*Problem to work on*: Repeat what the lines below say, word for word, and skip every image.

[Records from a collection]
━━━━━━━━━━━━━━━━━━━━━━━━━━━━━━
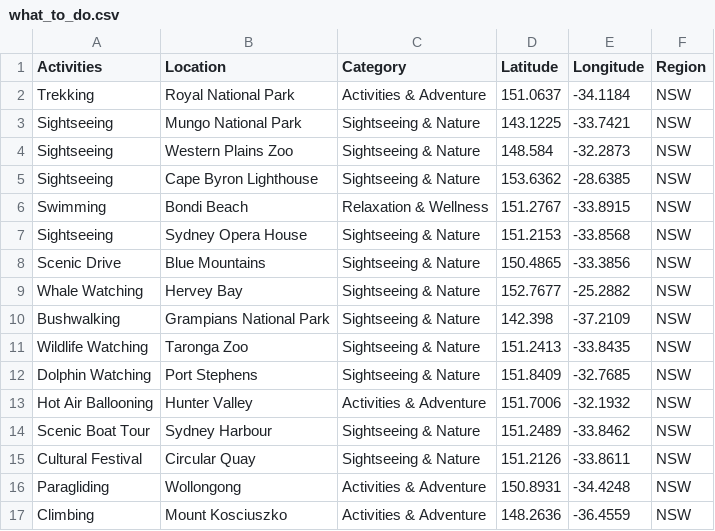
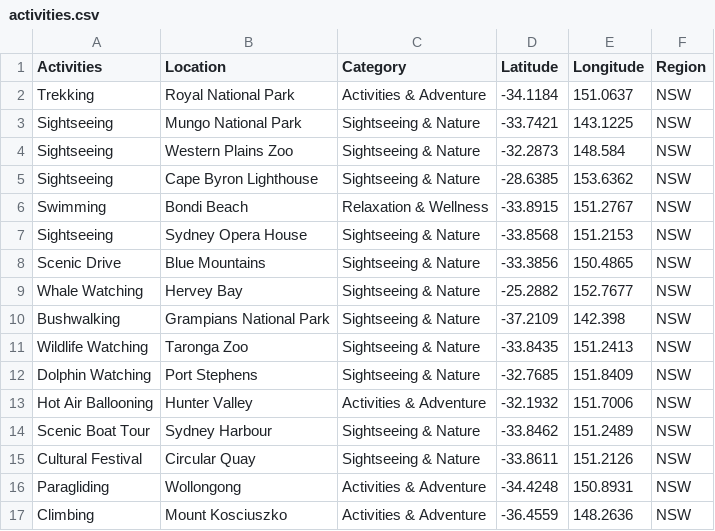
Before and after one commit to axwes/FIT3179-A2, a CSV file: What_To_Do/activities.csv (was What_To_Do/what_to_do.csv), drawn as a sheet; only a part is shown; the diff covers the shown part only.

Commit message:
modified the csv

```diff
--- a/What_To_Do/what_to_do.csv
+++ b/What_To_Do/activities.csv
@@ -1,17 +1,17 @@
 Activities,Location,Category,Latitude,Longitude,Region
-Trekking,Royal National Park,Activities & Adventure,151.0637,-34.1184,NSW
-Sightseeing,Mungo National Park,Sightseeing & Nature,143.1225,-33.7421,NSW
-Sightseeing,Western Plains Zoo,Sightseeing & Nature,148.584,-32.2873,NSW
-Sightseeing,Cape Byron Lighthouse,Sightseeing & Nature,153.6362,-28.6385,NSW
-Swimming,Bondi Beach,Relaxation & Wellness,151.2767,-33.8915,NSW
-Sightseeing,Sydney Opera House,Sightseeing & Nature,151.2153,-33.8568,NSW
-Scenic Drive,Blue Mountains,Sightseeing & Nature,150.4865,-33.3856,NSW
-Whale Watching,Hervey Bay,Sightseeing & Nature,152.7677,-25.2882,NSW
-Bushwalking,Grampians National Park,Sightseeing & Nature,142.398,-37.2109,NSW
-Wildlife Watching,Taronga Zoo,Sightseeing & Nature,151.2413,-33.8435,NSW
-Dolphin Watching,Port Stephens,Sightseeing & Nature,151.8409,-32.7685,NSW
-Hot Air Ballooning,Hunter Valley,Activities & Adventure,151.7006,-32.1932,NSW
-Scenic Boat Tour,Sydney Harbour,Sightseeing & Nature,151.2489,-33.8462,NSW
-Cultural Festival,Circular Quay,Sightseeing & Nature,151.2126,-33.8611,NSW
-Paragliding,Wollongong,Activities & Adventure,150.8931,-34.4248,NSW
-Climbing,Mount Kosciuszko,Activities & Adventure,148.2636,-36.4559,NSW
+Trekking,Royal National Park,Activities & Adventure,-34.1184,151.0637,NSW
+Sightseeing,Mungo National Park,Sightseeing & Nature,-33.7421,143.1225,NSW
+Sightseeing,Western Plains Zoo,Sightseeing & Nature,-32.2873,148.584,NSW
+Sightseeing,Cape Byron Lighthouse,Sightseeing & Nature,-28.6385,153.6362,NSW
+Swimming,Bondi Beach,Relaxation & Wellness,-33.8915,151.2767,NSW
+Sightseeing,Sydney Opera House,Sightseeing & Nature,-33.8568,151.2153,NSW
+Scenic Drive,Blue Mountains,Sightseeing & Nature,-33.3856,150.4865,NSW
+Whale Watching,Hervey Bay,Sightseeing & Nature,-25.2882,152.7677,NSW
+Bushwalking,Grampians National Park,Sightseeing & Nature,-37.2109,142.398,NSW
+Wildlife Watching,Taronga Zoo,Sightseeing & Nature,-33.8435,151.2413,NSW
+Dolphin Watching,Port Stephens,Sightseeing & Nature,-32.7685,151.8409,NSW
+Hot Air Ballooning,Hunter Valley,Activities & Adventure,-32.1932,151.7006,NSW
+Scenic Boat Tour,Sydney Harbour,Sightseeing & Nature,-33.8462,151.2489,NSW
+Cultural Festival,Circular Quay,Sightseeing & Nature,-33.8611,151.2126,NSW
+Paragliding,Wollongong,Activities & Adventure,-34.4248,150.8931,NSW
+Climbing,Mount Kosciuszko,Activities & Adventure,-36.4559,148.2636,NSW
```
Also changed, not shown: 31 edited cells elsewhere in this file.
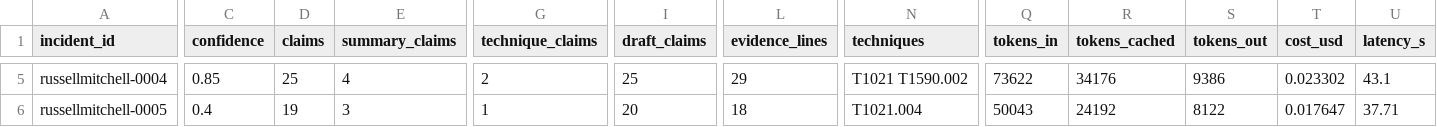
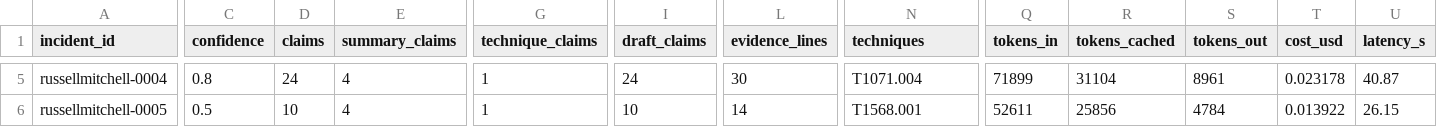
Before and after one commit to EmirSalmanDev/cmpe412, a CSV file: reports/results/agents_russellmitchell.csv, drawn as a sheet; only a part is shown, gaps mark what is left out; the diff covers the shown part only; the diff names each change by its address in the sheet, - before the commit and + after, or states it on an @@ line.

```diff
--- a/reports/results/agents_russellmitchell.csv
+++ b/reports/results/agents_russellmitchell.csv
-C5 (confidence): 0.85
+C5 (confidence): 0.8
-D5 (claims): 25
+D5 (claims): 24
-G5 (technique_claims): 2
+G5 (technique_claims): 1
-I5 (draft_claims): 25
+I5 (draft_claims): 24
-L5 (evidence_lines): 29
+L5 (evidence_lines): 30
-N5 (techniques): T1021 T1590.002
+N5 (techniques): T1071.004
-Q5 (tokens_in): 73622
+Q5 (tokens_in): 71899
-R5 (tokens_cached): 34176
+R5 (tokens_cached): 31104
-S5 (tokens_out): 9386
+S5 (tokens_out): 8961
-T5 (cost_usd): 0.023302
+T5 (cost_usd): 0.023178
-U5 (latency_s): 43.1
+U5 (latency_s): 40.87
-C6 (confidence): 0.4
+C6 (confidence): 0.5
-D6 (claims): 19
+D6 (claims): 10
-E6 (summary_claims): 3
+E6 (summary_claims): 4
-I6 (draft_claims): 20
+I6 (draft_claims): 10
-L6 (evidence_lines): 18
+L6 (evidence_lines): 14
-N6 (techniques): T1021.004
+N6 (techniques): T1568.001
-Q6 (tokens_in): 50043
+Q6 (tokens_in): 52611
-R6 (tokens_cached): 24192
+R6 (tokens_cached): 25856
-S6 (tokens_out): 8122
+S6 (tokens_out): 4784
-T6 (cost_usd): 0.017647
+T6 (cost_usd): 0.013922
-U6 (latency_s): 37.71
+U6 (latency_s): 26.15
```
Also changed, not shown: 47 edited cells elsewhere in this file, 4 other files.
━━━━━━━━━━━━━━━━━━━━━━━━━━━━━━
*Output below*:
Before and after one commit to axwes/FIT3179-A2, a CSV file: What_To_Do/activities.csv (was What_To_Do/what_to_do.csv), drawn as a sheet; only a part is shown; the diff covers the shown part only.

Commit message:
modified the csv

```diff
--- a/What_To_Do/what_to_do.csv
+++ b/What_To_Do/activities.csv
@@ -1,17 +1,17 @@
 Activities,Location,Category,Latitude,Longitude,Region
-Trekking,Royal National Park,Activities & Adventure,151.0637,-34.1184,NSW
-Sightseeing,Mungo National Park,Sightseeing & Nature,143.1225,-33.7421,NSW
-Sightseeing,Western Plains Zoo,Sightseeing & Nature,148.584,-32.2873,NSW
-Sightseeing,Cape Byron Lighthouse,Sightseeing & Nature,153.6362,-28.6385,NSW
-Swimming,Bondi Beach,Relaxation & Wellness,151.2767,-33.8915,NSW
-Sightseeing,Sydney Opera House,Sightseeing & Nature,151.2153,-33.8568,NSW
-Scenic Drive,Blue Mountains,Sightseeing & Nature,150.4865,-33.3856,NSW
-Whale Watching,Hervey Bay,Sightseeing & Nature,152.7677,-25.2882,NSW
-Bushwalking,Grampians National Park,Sightseeing & Nature,142.398,-37.2109,NSW
-Wildlife Watching,Taronga Zoo,Sightseeing & Nature,151.2413,-33.8435,NSW
-Dolphin Watching,Port Stephens,Sightseeing & Nature,151.8409,-32.7685,NSW
-Hot Air Ballooning,Hunter Valley,Activities & Adventure,151.7006,-32.1932,NSW
-Scenic Boat Tour,Sydney Harbour,Sightseeing & Nature,151.2489,-33.8462,NSW
-Cultural Festival,Circular Quay,Sightseeing & Nature,151.2126,-33.8611,NSW
-Paragliding,Wollongong,Activities & Adventure,150.8931,-34.4248,NSW
-Climbing,Mount Kosciuszko,Activities & Adventure,148.2636,-36.4559,NSW
+Trekking,Royal National Park,Activities & Adventure,-34.1184,151.0637,NSW
+Sightseeing,Mungo National Park,Sightseeing & Nature,-33.7421,143.1225,NSW
+Sightseeing,Western Plains Zoo,Sightseeing & Nature,-32.2873,148.584,NSW
+Sightseeing,Cape Byron Lighthouse,Sightseeing & Nature,-28.6385,153.6362,NSW
+Swimming,Bondi Beach,Relaxation & Wellness,-33.8915,151.2767,NSW
+Sightseeing,Sydney Opera House,Sightseeing & Nature,-33.8568,151.2153,NSW
+Scenic Drive,Blue Mountains,Sightseeing & Nature,-33.3856,150.4865,NSW
+Whale Watching,Hervey Bay,Sightseeing & Nature,-25.2882,152.7677,NSW
+Bushwalking,Grampians National Park,Sightseeing & Nature,-37.2109,142.398,NSW
+Wildlife Watching,Taronga Zoo,Sightseeing & Nature,-33.8435,151.2413,NSW
+Dolphin Watching,Port Stephens,Sightseeing & Nature,-32.7685,151.8409,NSW
+Hot Air Ballooning,Hunter Valley,Activities & Adventure,-32.1932,151.7006,NSW
+Scenic Boat Tour,Sydney Harbour,Sightseeing & Nature,-33.8462,151.2489,NSW
+Cultural Festival,Circular Quay,Sightseeing & Nature,-33.8611,151.2126,NSW
+Paragliding,Wollongong,Activities & Adventure,-34.4248,150.8931,NSW
+Climbing,Mount Kosciuszko,Activities & Adventure,-36.4559,148.2636,NSW
```
Also changed, not shown: 31 edited cells elsewhere in this file.
Before and after one commit to EmirSalmanDev/cmpe412, a CSV file: reports/results/agents_russellmitchell.csv, drawn as a sheet; only a part is shown, gaps mark what is left out; the diff covers the shown part only; the diff names each change by its address in the sheet, - before the commit and + after, or states it on an @@ line.

```diff
--- a/reports/results/agents_russellmitchell.csv
+++ b/reports/results/agents_russellmitchell.csv
-C5 (confidence): 0.85
+C5 (confidence): 0.8
-D5 (claims): 25
+D5 (claims): 24
-G5 (technique_claims): 2
+G5 (technique_claims): 1
-I5 (draft_claims): 25
+I5 (draft_claims): 24
-L5 (evidence_lines): 29
+L5 (evidence_lines): 30
-N5 (techniques): T1021 T1590.002
+N5 (techniques): T1071.004
-Q5 (tokens_in): 73622
+Q5 (tokens_in): 71899
-R5 (tokens_cached): 34176
+R5 (tokens_cached): 31104
-S5 (tokens_out): 9386
+S5 (tokens_out): 8961
-T5 (cost_usd): 0.023302
+T5 (cost_usd): 0.023178
-U5 (latency_s): 43.1
+U5 (latency_s): 40.87
-C6 (confidence): 0.4
+C6 (confidence): 0.5
-D6 (claims): 19
+D6 (claims): 10
-E6 (summary_claims): 3
+E6 (summary_claims): 4
-I6 (draft_claims): 20
+I6 (draft_claims): 10
-L6 (evidence_lines): 18
+L6 (evidence_lines): 14
-N6 (techniques): T1021.004
+N6 (techniques): T1568.001
-Q6 (tokens_in): 50043
+Q6 (tokens_in): 52611
-R6 (tokens_cached): 24192
+R6 (tokens_cached): 25856
-S6 (tokens_out): 8122
+S6 (tokens_out): 4784
-T6 (cost_usd): 0.017647
+T6 (cost_usd): 0.013922
-U6 (latency_s): 37.71
+U6 (latency_s): 26.15
```
Also changed, not shown: 47 edited cells elsewhere in this file, 4 other files.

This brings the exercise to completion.